**What you need to do:**
Each line of the records that holds "continuous" should be shown in full.

^^^^^^^^

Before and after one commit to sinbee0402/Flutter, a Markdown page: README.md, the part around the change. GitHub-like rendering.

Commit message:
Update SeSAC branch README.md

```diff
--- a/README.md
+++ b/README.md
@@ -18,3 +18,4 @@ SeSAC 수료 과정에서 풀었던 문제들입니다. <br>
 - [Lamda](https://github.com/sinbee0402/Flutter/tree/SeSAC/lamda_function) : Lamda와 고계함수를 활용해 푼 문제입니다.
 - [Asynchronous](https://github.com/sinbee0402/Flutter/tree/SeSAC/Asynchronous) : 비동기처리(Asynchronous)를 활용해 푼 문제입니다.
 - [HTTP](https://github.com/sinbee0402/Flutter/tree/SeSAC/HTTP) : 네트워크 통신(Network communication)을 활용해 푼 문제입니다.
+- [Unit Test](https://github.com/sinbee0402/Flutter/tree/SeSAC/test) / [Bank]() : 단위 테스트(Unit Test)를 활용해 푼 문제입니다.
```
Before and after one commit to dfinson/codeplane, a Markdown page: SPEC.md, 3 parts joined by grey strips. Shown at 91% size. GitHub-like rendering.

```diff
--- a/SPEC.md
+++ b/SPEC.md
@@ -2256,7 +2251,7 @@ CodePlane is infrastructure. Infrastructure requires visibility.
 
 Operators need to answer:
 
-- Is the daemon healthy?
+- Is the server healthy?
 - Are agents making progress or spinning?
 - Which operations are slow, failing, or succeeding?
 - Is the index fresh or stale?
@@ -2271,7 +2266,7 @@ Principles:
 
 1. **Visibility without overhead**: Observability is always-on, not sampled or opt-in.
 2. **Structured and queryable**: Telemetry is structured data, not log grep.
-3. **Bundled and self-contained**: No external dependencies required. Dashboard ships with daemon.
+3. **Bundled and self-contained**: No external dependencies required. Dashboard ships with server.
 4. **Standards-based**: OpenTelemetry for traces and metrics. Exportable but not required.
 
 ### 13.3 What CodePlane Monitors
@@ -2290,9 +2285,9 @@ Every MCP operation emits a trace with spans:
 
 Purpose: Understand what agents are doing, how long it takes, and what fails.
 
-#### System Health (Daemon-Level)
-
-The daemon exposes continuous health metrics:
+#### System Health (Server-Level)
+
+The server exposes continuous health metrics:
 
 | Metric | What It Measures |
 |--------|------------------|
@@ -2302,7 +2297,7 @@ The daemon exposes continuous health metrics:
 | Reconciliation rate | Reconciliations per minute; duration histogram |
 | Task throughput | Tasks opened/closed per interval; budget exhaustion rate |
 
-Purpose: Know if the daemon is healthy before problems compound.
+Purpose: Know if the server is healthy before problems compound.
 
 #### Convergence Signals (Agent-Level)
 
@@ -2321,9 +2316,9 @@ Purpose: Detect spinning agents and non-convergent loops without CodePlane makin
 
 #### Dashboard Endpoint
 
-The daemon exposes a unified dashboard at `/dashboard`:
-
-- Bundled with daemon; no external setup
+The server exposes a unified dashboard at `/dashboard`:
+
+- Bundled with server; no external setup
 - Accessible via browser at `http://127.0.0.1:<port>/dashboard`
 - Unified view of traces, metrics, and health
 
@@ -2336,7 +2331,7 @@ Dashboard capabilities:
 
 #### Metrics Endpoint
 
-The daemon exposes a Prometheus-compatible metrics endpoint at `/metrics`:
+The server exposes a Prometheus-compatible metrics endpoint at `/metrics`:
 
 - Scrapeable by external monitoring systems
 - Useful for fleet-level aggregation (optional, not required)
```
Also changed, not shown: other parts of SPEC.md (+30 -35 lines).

^^^^^^^^

**Response to the exercise:**
-The daemon exposes continuous health metrics:
+The server exposes continuous health metrics:
@@ -2302,7 +2297,7 @@ The daemon exposes continuous health metrics:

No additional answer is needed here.